By Bisi Orisamolu
Yesterday DC Reads hosted a seminar with guest speaker Mr. Latham who had taught second grade for the past three years at Houston Elementary School. One thing in particular that Mr. Latham said was especially surprising to me. Someone asked the question of how and when it is determined whether a student should move on to the next grade level or repeat a grade. Mr. Latham revealed that in the DC Public School system, a student can only be retained in 3rd and 5th grade and only once. If the student has an Individualized Education Plan which is a program designed for special education students, then they cannot be retained at all. If a teacher would like to hold a student back in any other grade, there needs to be a special write up consisting of a lot of paper work that must be submitted and the consent of parents needs to be given. When asked how many kids he thinks are moved on to the next grade when they should be retained, Mr. Lantham answered all of them that are not at proficient. At Houston Elementary this would be about 60%. In a system where most of the kids are failing, it seems to only encourage the problem by making it so hard to fail.

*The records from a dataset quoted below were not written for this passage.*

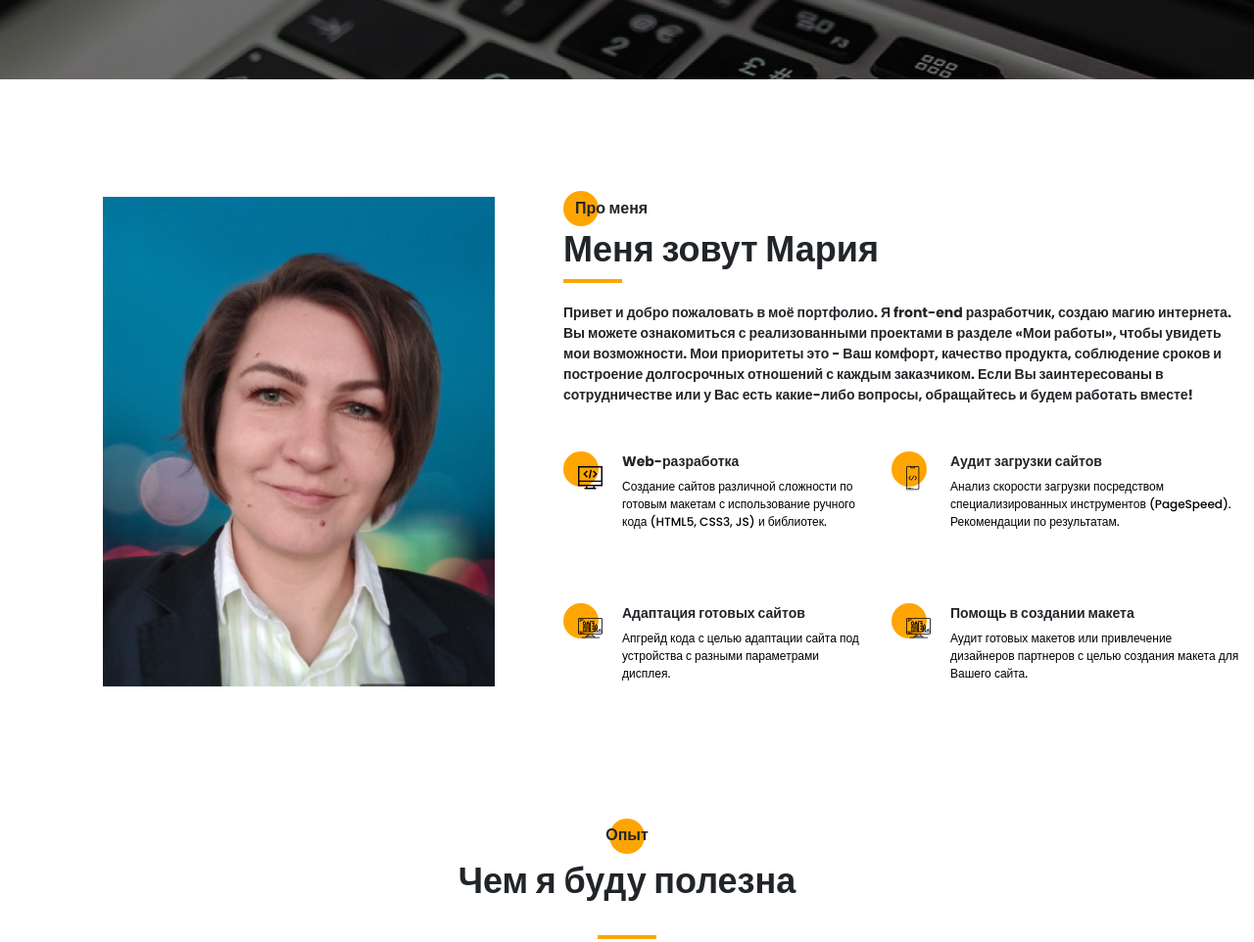
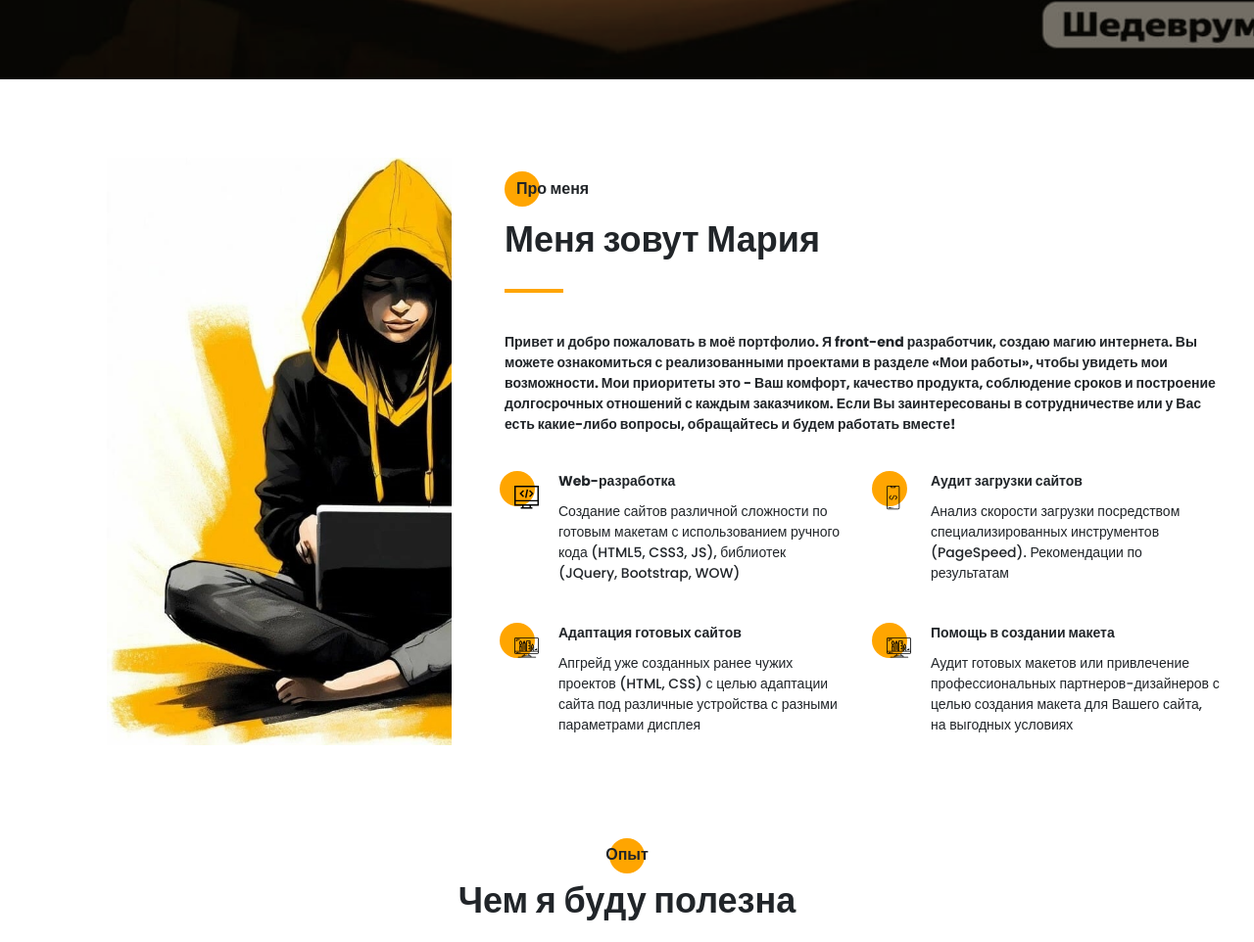
Before and after one commit to Mari-By/portfolio, a website: page src/index.html in a window 1280 px wide. Shown: the part 719-1681 px from the top of the page at 98% size. Drawn offline with Linux system fonts and the light colour scheme.

Commit message:
ready new photo

```diff
--- a/src/index.html
+++ b/src/index.html
@@ -134,7 +134,7 @@
     <section class="aboutme" id="about">
         <div class="container">
             <div class="grid-container">
-                <div class="grid-elem" id="main-foto"> <img src="img/main_foto.png" alt="foto" class="my_foto"> </div>
+                <div class="grid-elem" id="main-foto"> <img src="img/girl-left.jpg" alt="foto" class="my_foto"> </div>
                 <div class="grid-elem" id="about">
                     <div class="aboutme_subtitle title title_fz16">Про меня</div>
                     <div class="aboutme_title title_fz36">Меня зовут Мария</div>
@@ -146,23 +146,23 @@
                 <div class="grid-elem" id="skill-1">
                     <img src="icons/about_me/web_development.svg" alt="img1" class="aboutme_img">
                     <div class="title_fz14 aboutme_stitle">Web-разработка</div>
-                    <div class="text">Создание сайтов различной сложности по готовым макетам с использование ручного кода (HTML5, CSS3, JS) и библиотек.</div>
+                    <div class="aboutme_text">Создание сайтов различной сложности по готовым макетам с использованием ручного кода (HTML5, CSS3, JS), библиотек (JQuery, Bootstrap, WOW)</div>
                 </div>
                 <div class="grid-elem" id="skill-2">
                     <img src="icons/about_me/mobile_dev.svg" alt="img2" class="aboutme_img">
                     <div class="title_fz14 aboutme_stitle">Аудит загрузки сайтов </div>
-                    <div class="text">Анализ скорости загрузки посредством специализированных инструментов (PageSpeed). Рекомендации по результатам.</div>
+                    <div class="aboutme_text">Анализ скорости загрузки посредством специализированных инструментов (PageSpeed). Рекомендации по результатам</div>
 
                 </div>
                 <div class="grid-elem" id="skill-3">
                     <img src="icons/about_me/design.svg" alt="img3" class="aboutme_img">
                     <div class="title_fz14 aboutme_stitle">Адаптация готовых сайтов</div>
-                    <div class="text">Апгрейд кода с целью адаптации сайта под устройства с разными параметрами дисплея.</div>
+                    <div class="aboutme_text">Апгрейд уже созданных ранее чужих проектов (HTML, CSS) с целью адаптации сайта под различные устройства с разными параметрами дисплея</div>
                 </div>
                 <div class="grid-elem" id="skill-4">
                     <img src="icons/about_me/design.svg" alt="img3" class="aboutme_img">
                     <div class="title_fz14 aboutme_stitle">Помощь в создании макета</div>
-                    <div class="text">Аудит готовых макетов или привлечение дизайнеров партнеров с целью создания макета для Вашего сайта.</div>
+                    <div class="aboutme_text">Аудит готовых макетов или привлечение профессиональных  партнеров-дизайнеров с целью создания макета для Вашего сайта, на выгодных условиях</div>
 
                 </div>
             </div>
@@ -477,9 +477,6 @@
         <div class="container">
             <div class="contact_wrapper">
 
-                <div class="contact_photo">
-                     <img src="img/main_foto.png" alt="foto" class="my_foto">
-                </div>
 
                 <div class="contact_content">
                     <div class="title title_fz16 contact_stitle">Контакты</div>
@@ -528,10 +525,13 @@
                                 <span>Я согласен(на) с <a href="policy.html">политикой конфиденциальности</a></span>
                             </div>
                         </div>
+                    </form>
+                </div>
 
-                    </form>
+                <div class="contact_photo">
+                    <img src="img/girl-right.jpg" alt="foto" class="my_foto">
+               </div>
 
-                </div>
             </div>
         </div>
     </section>
--- a/src/sass/blocks/_contact.scss
+++ b/src/sass/blocks/_contact.scss
@@ -1,14 +1,15 @@
 .contact {
     height: 670px;
     &_wrapper {
-        padding: 0 35px 0 52px;
+        padding: 0 35px 0 80px;
         display: grid;
-        grid-template-columns: 400px 585px;
+        grid-template-columns: 585px 400px;
         justify-content: space-between;
 
     }
     &_photo {
         padding-top: 40px;
+        object-fit: contain;
     }
     &_title {
         margin-top: 6px;
--- a/src/sass/blocks/_section-aboutme.scss
+++ b/src/sass/blocks/_section-aboutme.scss
@@ -1,10 +1,10 @@
 .grid-container {
-    margin-top: 120px;
+    margin-top: 80px;
     display: grid;
     width: 1400px;
     height: 520px;
     grid-template-columns: 400px 380px 380px;
-    grid-template-rows: 260px 155px 205px;
+    grid-template-rows: 320px 155px 250px;
     grid-template-areas:
     "main-foto about about"
     "main-foto skill-1 skill-2"
@@ -18,11 +18,11 @@
 }
 #about {
     grid-area: about;
-    margin-left: 70px;
+    margin-left: 30px;
 }
 #skill-1 {
     grid-area: skill-1;
-    margin-left: 130px;
+    margin-left: 85px;
     position: relative;
 }
 #skill-2 {
@@ -32,7 +32,7 @@
 }
 #skill-3 {
     grid-area: skill-3;
-    margin-left: 130px;
+    margin-left: 85px;
     position: relative;
 }
 #skill-4 {
@@ -42,23 +42,32 @@
 }
 .my_foto {
     width: 400px;
-    height: 500px;
+    height: 600px;
+    object-fit: contain;
+
 }
 .aboutme {
     &_divider  {
         border: 2px solid $main-color;
         width: 60px;
         height: 0px;
-        margin-bottom: 20px;
+        margin-top: 20px;
+        margin-bottom: 40px;
 
     }
+    &_title {
+        margin-top: 10px;
+    }
     &_subtitle {
+        margin-top: 20px;
         padding-left: 12px;
         position: relative;
         @include circle;
     }
     &_text {
-        margin-top: 20px;
+        margin-top: 10px;
+        font-size: 14px;
+
     }
     &_img {
         position: absolute;
--- a/src/sass/blocks/_section-exp.scss
+++ b/src/sass/blocks/_section-exp.scss
@@ -3,6 +3,7 @@
     height: 560px;
     position: relative;;
     &_stitle {
+        margin-top: 180px;
         text-align: center;
         @include circle-center;
     }
--- a/src/sass/blocks/_section-promo.scss
+++ b/src/sass/blocks/_section-promo.scss
@@ -1,7 +1,7 @@
 .promo {
     min-height: 100vh;
     position: relative;
-    background: url(../img/bg-laptop.png) no-repeat 50%/cover;
+    background: url(../img/BG-3-1.png) no-repeat 50%/cover;
     padding-top: 205px;
     color: #fff;
     &_title {
```
Also changed, not shown: src/css/style.min.css, src/img/BG-3-1.png (added), src/img/girl-left.jpg (added), src/img/girl-right.jpg (added), src/img/girl.jpeg (added).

It comes as no surprise that kids that are not on grade level are passing through to the next grade. However, the system is so imperfect that kids that do not know their letters or colors are passing through to middle school and high school. Holding 60% of a grade back might be impractical but holding back 0% also seems wholly inefficient. This causes there to be large discrepancies in the ability of the children in a single classroom. For example, Mr. Lantham said that in a 6th grade classroom the teacher may single out a group that is reading on a 3rd grade level and give them material on that level. Instead of creating an atmosphere of different grades under one teacher, it seems more logical to leave kids who are not passing in the grades that match their ability.